Writer's Blog: Issue 4
This week we have another fantastic example of a dual narrative created by Year 11 student Chanel Balaza earlier this year. I really like the way that dancing is used as a motif for friendship throughout both halves of this narrative.
- Mrs McCarthy
#dualnarrative #perspectives #Year11 #greatwriting
Dancing After Death
All night I kept hearing strange noises, as if someone were walking on the roof and banging on the walls. We moved all the way from Germany into this old furnished mansion on Saturday. It has long halls and walls decorated top to bottom with ancient paintings and rusted mirrors. The lounges are silky, and the dining sets and cabinets are made of polished wood. Mother said this was built in the 1920s and owned by a rich British family. No one has been here since the 1940s.
The noises kept getting louder. I was sick of the racket keeping me awake. So, I lit a candle that was sitting on my bedside, it did not seem to be lit for ages. I then got up from bed and set off to put a stop to this madness. I could not see anyone. Everyone was asleep. Maybe it was just wind? Or maybe a ghost?
I ventured into the lounge room and saw things moving on their own. The vases on the coffee table were knocked over, and the pictures on the mantel fell to the ground, smashing all over the red carpet. That was no wind.
One of the pictures from the mantel had shattered on the ground. It was of a lovely family. A mother, father, and son. I flipped the photo around and saw Mrs. Amelia Campbell, Mr. Felix Campbell, and Peter Campbell, and the year ‘1941’ written in faded ink.
I pointed to the picture, looking up and asked, “Is this you?” praying for a response.
“Yes.” He spoke. A ghost! “I died when I was young.”
“You look handsome,” I complimented him, nervously, though I could not see him.
“Thank you,” He replied, softly spoken. His tone was sad.
I did not know what to say. I felt sorrowful, though fascinated by this rare encounter.
I started exploring around the antiquated room and spotted an old machine with a massive horn on the side. There was something that looked like a giant CD from the olden times on top. A record, I think. I flicked a switch and the record started spinning. Muffled music started coming out of the horn like component.
The music sound so different, which made me laugh. I held out my hands, yelling, “Let’s dance!” I hoped Peter would join and take mine. Though I could not feel anything but a friendly presence, I danced anyway. I was the happiest I had ever been. I think I made a new friend.

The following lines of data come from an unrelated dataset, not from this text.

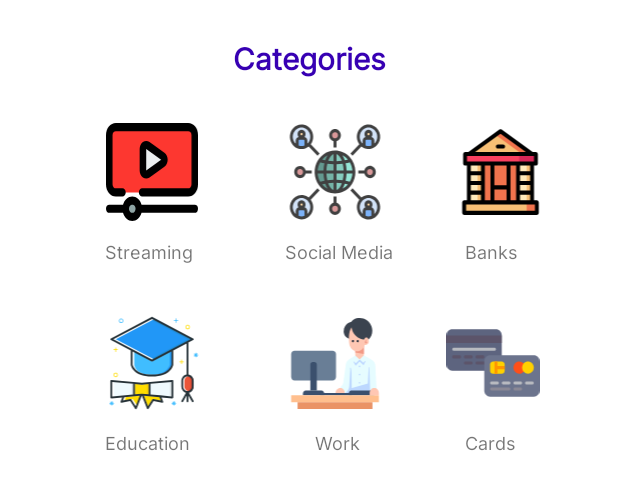
After one commit to wilkison-silva/password-keeper, an Android app: the layout bottom_sheet_category.xml on its own in the app's theme, with its tools: preview values and no code run, on a phone screen of 412 x 824 dp. The commit adds this screen. Shown: the top 490 px of the screen. Run offline under Robolectric (Android 15) with nearby library versions, the phone set to English and light mode, and no system bars.

Commit message:
feat: bottom sheet category

```diff
--- /dev/null
+++ b/app/src/main/res/layout/bottom_sheet_category.xml
@@ -0,0 +1,176 @@
+<?xml version="1.0" encoding="utf-8"?>
+<androidx.constraintlayout.widget.ConstraintLayout xmlns:android="http://schemas.android.com/apk/res/android"
+    xmlns:app="http://schemas.android.com/apk/res-auto"
+    android:layout_width="match_parent"
+    android:layout_height="match_parent"
+    android:background="@drawable/background_rounded_tops">
+
+    <TextView
+        android:id="@+id/textViewCategory"
+        android:layout_width="wrap_content"
+        android:layout_height="wrap_content"
+        android:layout_marginTop="24dp"
+        android:fontFamily="@font/inter"
+        android:text="Categories"
+        android:textColor="@color/purple_700"
+        android:textFontWeight="700"
+        android:textSize="20sp"
+        app:layout_constraintEnd_toEndOf="parent"
+        app:layout_constraintStart_toStartOf="parent"
+        app:layout_constraintTop_toTopOf="parent" />
+
+    <ImageView
+        android:id="@+id/imageViewStreaming"
+        android:layout_width="65dp"
+        android:layout_height="65dp"
+        android:layout_marginStart="40dp"
+        android:layout_marginTop="30dp"
+        android:layout_marginEnd="250dp"
+        android:src="@drawable/ic_stream_type"
+        app:layout_constraintEnd_toEndOf="parent"
+        app:layout_constraintStart_toStartOf="parent"
+        app:layout_constraintTop_toBottomOf="@id/textViewCategory" />
+
+    <TextView
+        android:id="@+id/textViewStreaming"
+        android:layout_width="70dp"
+        android:layout_height="20dp"
+        android:layout_marginStart="70dp"
+        android:layout_marginTop="12dp"
+        android:layout_marginEnd="250dp"
+        android:fontFamily="@font/inter"
+        android:text="@string/streaming"
+        android:textFontWeight="400"
+        android:textSize="12sp"
+        app:layout_constraintStart_toStartOf="parent"
+        app:layout_constraintTop_toBottomOf="@+id/imageViewStreaming" />
+
+    <ImageView
+        android:id="@+id/imageViewSocialMedia"
+        android:layout_width="65dp"
+        android:layout_height="65dp"
+        android:layout_marginStart="40dp"
+        android:layout_marginTop="30dp"
+        android:layout_marginEnd="140dp"
+        android:src="@drawable/ic_social_media"
+        app:layout_constraintEnd_toEndOf="parent"
+        app:layout_constraintStart_toEndOf="@id/imageViewStreaming"
+        app:layout_constraintTop_toBottomOf="@id/textViewCategory" />
+
+    <TextView
+        android:id="@+id/textViewSocialMedia"
+        android:layout_width="80dp"
+        android:layout_height="20dp"
+        android:layout_marginStart="190dp"
+        android:layout_marginTop="12dp"
+        android:layout_marginEnd="250dp"
+        android:fontFamily="@font/inter"
+        android:text="@string/social_media"
+        android:textFontWeight="400"
+        android:textSize="12sp"
+        app:layout_constraintStart_toStartOf="parent"
+        app:layout_constraintTop_toBottomOf="@+id/imageViewSocialMedia" />
+
+    <ImageView
+        android:id="@+id/imageViewBank"
+        android:layout_width="65dp"
+        android:layout_height="65dp"
+        android:layout_marginStart="40dp"
+        android:layout_marginTop="30dp"
+        android:layout_marginEnd="40dp"
+        android:src="@drawable/ic_bank"
+        app:layout_constraintEnd_toEndOf="parent"
+        app:layout_constraintStart_toEndOf="@id/imageViewSocialMedia"
+        app:layout_constraintTop_toBottomOf="@id/textViewCategory" />
+
+    <TextView
+        android:id="@+id/textViewBank"
+        android:layout_width="70dp"
+        android:layout_height="20dp"
+        android:layout_marginStart="310dp"
+        android:layout_marginTop="12dp"
+        android:layout_marginEnd="250dp"
+        android:fontFamily="@font/inter"
+        android:text="@string/banks"
+        android:textFontWeight="400"
+        android:textSize="12sp"
+        app:layout_constraintStart_toStartOf="parent"
+        app:layout_constraintTop_toBottomOf="@+id/imageViewBank" />
+
+    <ImageView
+        android:id="@+id/imageViewEducation"
+        android:layout_width="65dp"
+        android:layout_height="65dp"
+        android:layout_marginStart="40dp"
+        android:layout_marginTop="30dp"
+        android:layout_marginEnd="250dp"
+        android:src="@drawable/ic_education"
+        app:layout_constraintEnd_toEndOf="parent"
+        app:layout_constraintStart_toStartOf="parent"
+        app:layout_constraintTop_toBottomOf="@id/textViewStreaming" />
+
+    <TextView
+        android:id="@+id/textViewEducation"
+        android:layout_width="70dp"
+        android:layout_height="20dp"
+        android:layout_marginStart="70dp"
+        android:layout_marginTop="12dp"
+        android:layout_marginEnd="250dp"
+        android:fontFamily="@font/inter"
+        android:text="@string/education"
+        android:textFontWeight="400"
+        android:textSize="12sp"
+        app:layout_constraintStart_toStartOf="parent"
+        app:layout_constraintTop_toBottomOf="@+id/imageViewEducation" />
+
+    <ImageView
+        android:id="@+id/imageViewWork"
+        android:layout_width="65dp"
+        android:layout_height="65dp"
+        android:layout_marginTop="30dp"
+        android:layout_marginEnd="140dp"
+        android:layout_marginStart="40dp"
+        android:src="@drawable/ic_work"
+        app:layout_constraintEnd_toEndOf="parent"
+        app:layout_constraintStart_toEndOf="@+id/imageViewEducation"
+        app:layout_constraintTop_toBottomOf="@id/textViewSocialMedia" />
+
+    <TextView
+        android:id="@+id/textViewWork"
+        android:layout_width="70dp"
+        android:layout_height="20dp"
+        android:layout_marginStart="210dp"
+        android:layout_marginTop="12dp"
+        android:layout_marginEnd="250dp"
+        android:fontFamily="@font/inter"
+        android:text="@string/work"
+        android:textFontWeight="400"
+        android:textSize="12sp"
+        app:layout_constraintStart_toStartOf="parent"
+        app:layout_constraintTop_toBottomOf="@+id/imageViewEducation" />
+
+    <ImageView
+        android:id="@+id/imageViewCard"
+        android:layout_width="65dp"
+        android:layout_height="65dp"
+        android:src="@drawable/ic_card"
+        android:layout_marginStart="40dp"
+        android:layout_marginTop="30dp"
+        app:layout_constraintStart_toEndOf="@+id/imageViewWork"
+        app:layout_constraintTop_toBottomOf="@+id/textViewBank" />
+
+    <TextView
+        android:id="@+id/textViewCard"
+        android:layout_width="70dp"
+        android:layout_height="20dp"
+        android:layout_marginStart="310dp"
+        android:layout_marginTop="12dp"
+        android:layout_marginEnd="250dp"
+        android:fontFamily="@font/inter"
+        android:text="@string/cards"
+        android:textFontWeight="400"
+        android:textSize="12sp"
+        app:layout_constraintStart_toStartOf="parent"
+        app:layout_constraintTop_toBottomOf="@+id/imageViewCard" />
+
+</androidx.constraintlayout.widget.ConstraintLayout>
--- a/app/src/main/res/layout/form_card_fragment.xml
+++ b/app/src/main/res/layout/form_card_fragment.xml
@@ -52,7 +52,7 @@
             app:layout_constraintTop_toBottomOf="@+id/textViewTitle" />
 
         <com.google.android.material.imageview.ShapeableImageView
-            android:id="@+id/imageViewImageCard"
+            android:id="@+id/imageViewCard"
             app:shapeAppearanceOverlay="@style/topRoundedImage"
             android:layout_width="0dp"
             android:layout_height="200dp"
@@ -81,7 +81,7 @@
             app:errorEnabled="true"
             app:layout_constraintEnd_toEndOf="parent"
             app:layout_constraintStart_toStartOf="parent"
-            app:layout_constraintTop_toBottomOf="@+id/imageViewImageCard"
+            app:layout_constraintTop_toBottomOf="@+id/imageViewCard"
             app:startIconDrawable="@drawable/ic_description">
 
             <com.google.android.material.textfield.TextInputEditText
```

I have been here for over ninety years, if you count the eleven years I was alive for. Eighty years alone. That was until a family moved into my family manor. They were German, I could tell by their accents. My father told me years ago why the Germans were such wicked people, and why we went to war. Their mere presence made me feel infuriated, but also fearful. I wanted them gone. Far away from my home. They did not belong here.
Among them was a little girl, her name was Bonnie. I thought if I could scare her, I could force them to leave. While she was walking around the lounge room one night, with my childhood candle as light, I decided it was time. I pushed over the porcelain vases on the coffee table, knocking out the expired water and dried roses. I threw the pictures from the mantle onto the ground. I regretted that, as one of the frames smashed. The girl picked up the broken frame. It was an old picture of my family. Just the sight of it made me choke up. I missed them so much.
After looking at the photo for some time, she flipped it over and read the back, with all our names and the year 1941. She looked up into nothing, as if looking for someone, and asked if it was me. I replied, telling her I died young. She seemed downhearted but continued to call me handsome. I had not spoken to anyone in so long. Such a simple, small compliment had made me feel so warm and cared for. A feeling I almost forgot.
We went silent after that. The girl started looking around the room, like she lost something, though she seemed determined to find whatever she was searching for. She went over to my mother’s old record player and started playing a song I had not heard in decades, sparking so many heartfelt memories. She looked up and asked me to dance, holding out her arms. I held her small hands, though I doubt she felt mine. For the first time in what felt like forever, long after death, I felt alive dancing with her. Maybe, despite our differences, we could be friends after all.